◆ PROBLEM REQUIREMENTS: Please find the number of lines in the material below where the string "section" occurs, and give only that number.

◆ ENTRIES SHOWN:
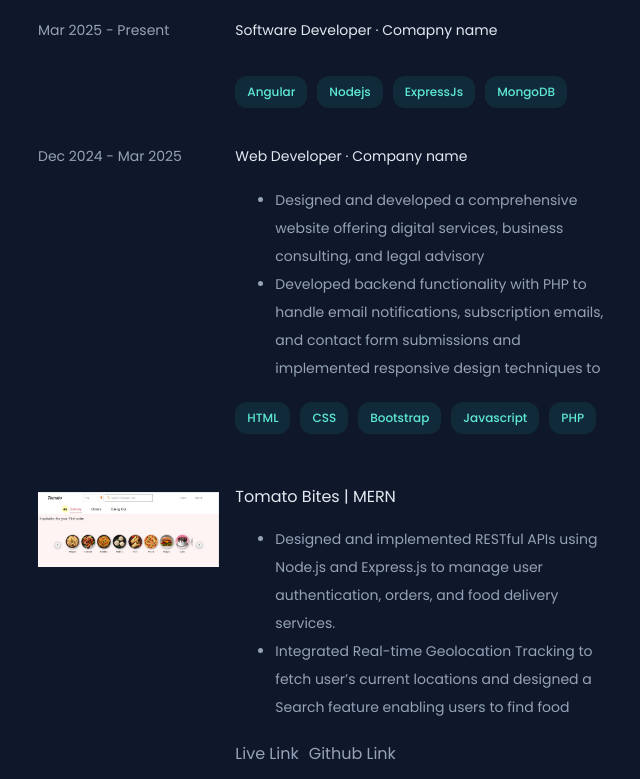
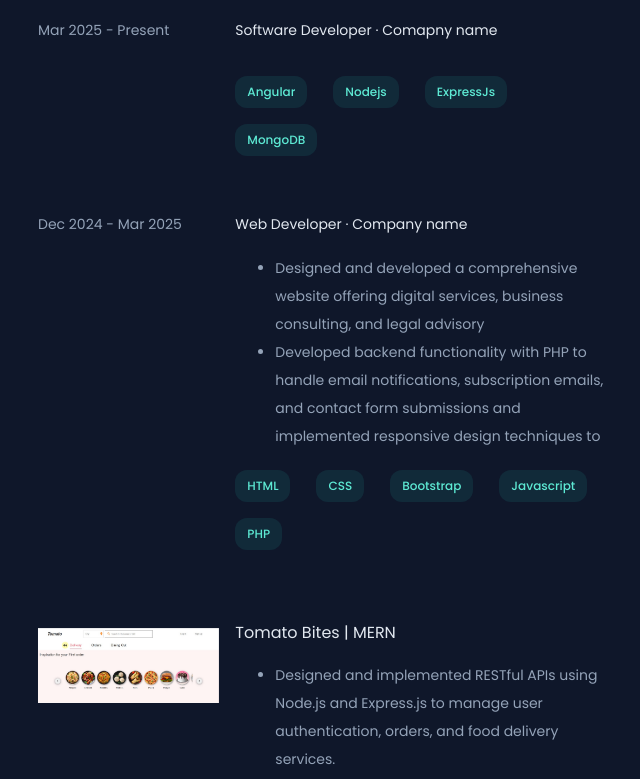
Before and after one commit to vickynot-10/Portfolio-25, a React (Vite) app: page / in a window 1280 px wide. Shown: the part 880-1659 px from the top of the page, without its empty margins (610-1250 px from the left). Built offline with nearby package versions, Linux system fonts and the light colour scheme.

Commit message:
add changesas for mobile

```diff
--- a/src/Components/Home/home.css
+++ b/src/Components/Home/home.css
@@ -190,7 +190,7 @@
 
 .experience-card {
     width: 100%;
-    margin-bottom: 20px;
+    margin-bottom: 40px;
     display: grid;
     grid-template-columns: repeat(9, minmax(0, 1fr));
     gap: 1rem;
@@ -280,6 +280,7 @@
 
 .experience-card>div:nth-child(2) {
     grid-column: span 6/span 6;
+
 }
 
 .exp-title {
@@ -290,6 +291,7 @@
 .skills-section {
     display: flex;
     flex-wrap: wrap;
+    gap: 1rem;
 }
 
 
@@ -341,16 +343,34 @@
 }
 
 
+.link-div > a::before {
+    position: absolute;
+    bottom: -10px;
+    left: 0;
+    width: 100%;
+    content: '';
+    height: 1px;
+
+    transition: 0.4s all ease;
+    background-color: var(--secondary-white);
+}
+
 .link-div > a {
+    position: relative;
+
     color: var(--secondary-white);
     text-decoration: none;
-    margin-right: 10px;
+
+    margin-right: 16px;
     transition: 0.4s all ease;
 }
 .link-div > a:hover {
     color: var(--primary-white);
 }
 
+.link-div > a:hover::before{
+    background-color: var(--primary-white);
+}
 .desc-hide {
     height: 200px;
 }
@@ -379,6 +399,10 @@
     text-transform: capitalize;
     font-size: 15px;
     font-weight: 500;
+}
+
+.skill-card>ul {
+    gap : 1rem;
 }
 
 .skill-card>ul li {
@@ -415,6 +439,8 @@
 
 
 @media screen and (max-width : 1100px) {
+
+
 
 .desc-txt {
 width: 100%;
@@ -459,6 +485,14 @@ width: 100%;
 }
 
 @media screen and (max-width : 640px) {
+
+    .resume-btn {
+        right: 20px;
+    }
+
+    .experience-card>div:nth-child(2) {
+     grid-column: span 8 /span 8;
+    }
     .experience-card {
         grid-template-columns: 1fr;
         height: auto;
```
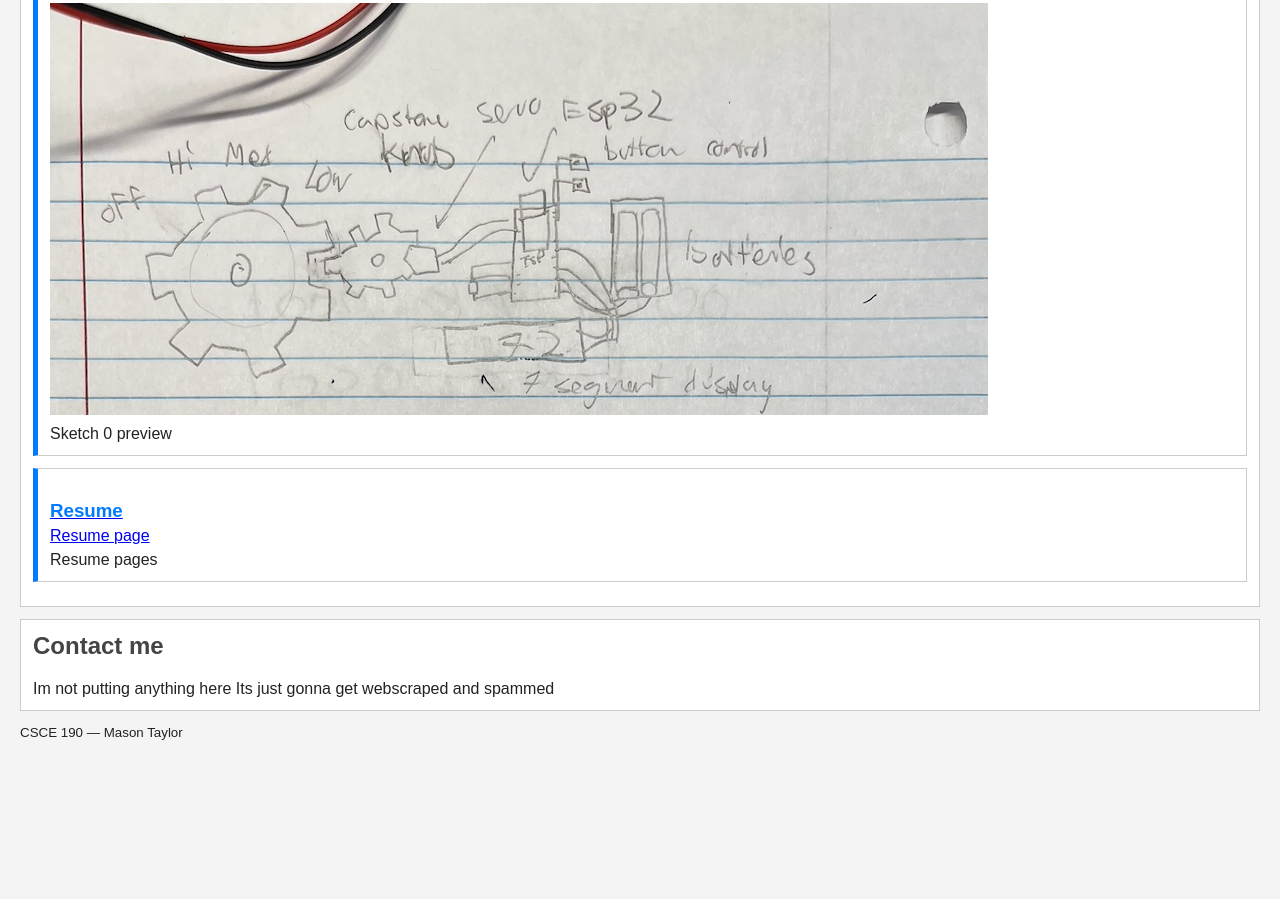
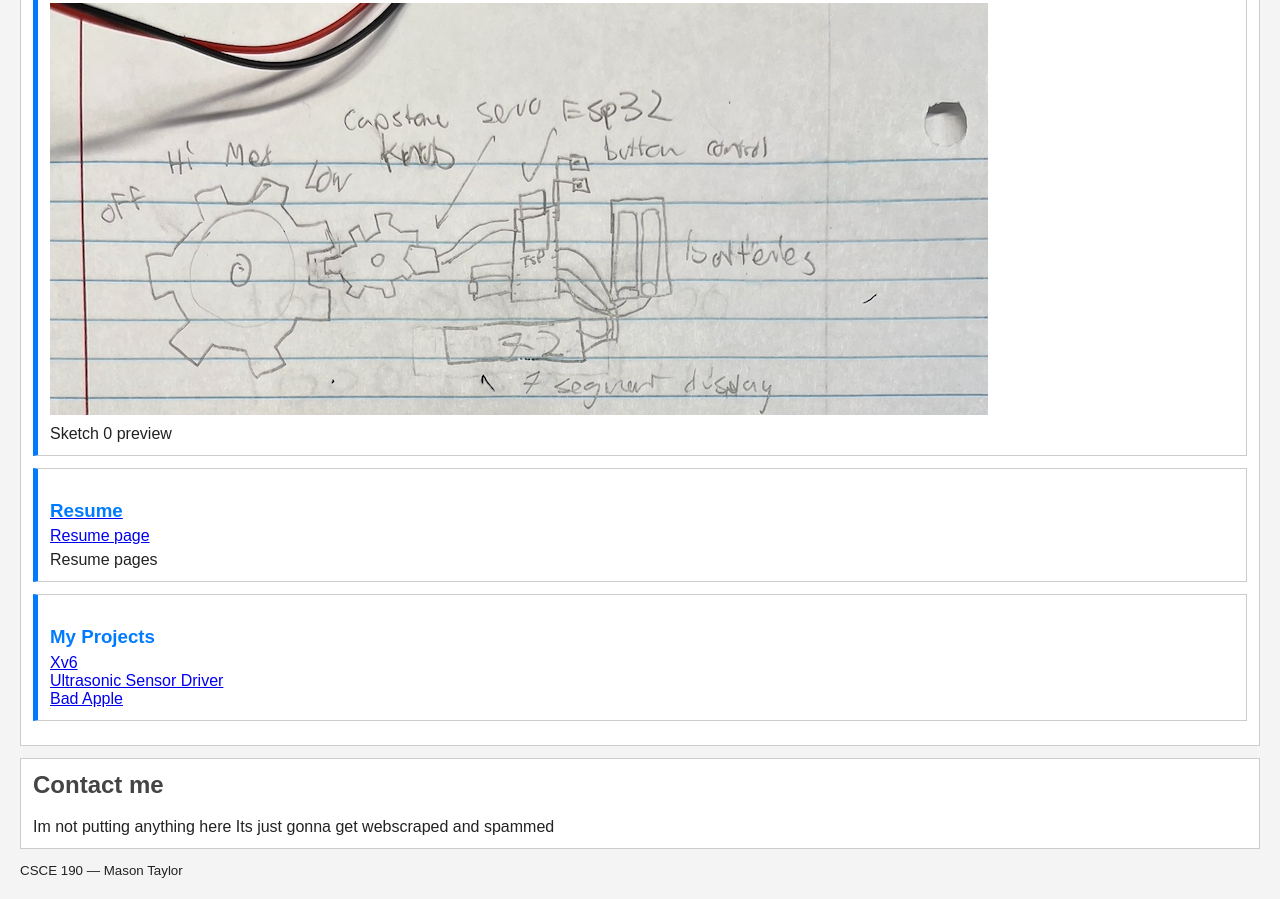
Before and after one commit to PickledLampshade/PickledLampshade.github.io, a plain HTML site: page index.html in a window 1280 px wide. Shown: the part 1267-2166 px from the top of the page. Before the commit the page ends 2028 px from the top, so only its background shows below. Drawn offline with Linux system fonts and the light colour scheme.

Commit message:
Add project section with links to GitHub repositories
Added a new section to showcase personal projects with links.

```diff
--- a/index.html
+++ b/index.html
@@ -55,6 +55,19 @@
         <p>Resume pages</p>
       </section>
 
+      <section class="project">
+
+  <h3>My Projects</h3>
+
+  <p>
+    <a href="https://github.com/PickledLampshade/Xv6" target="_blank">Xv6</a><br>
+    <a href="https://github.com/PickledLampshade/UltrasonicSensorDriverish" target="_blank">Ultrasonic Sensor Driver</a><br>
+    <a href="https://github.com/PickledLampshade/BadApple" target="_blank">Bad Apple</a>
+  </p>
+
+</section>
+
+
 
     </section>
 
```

◆ ANSWER SPACE: 7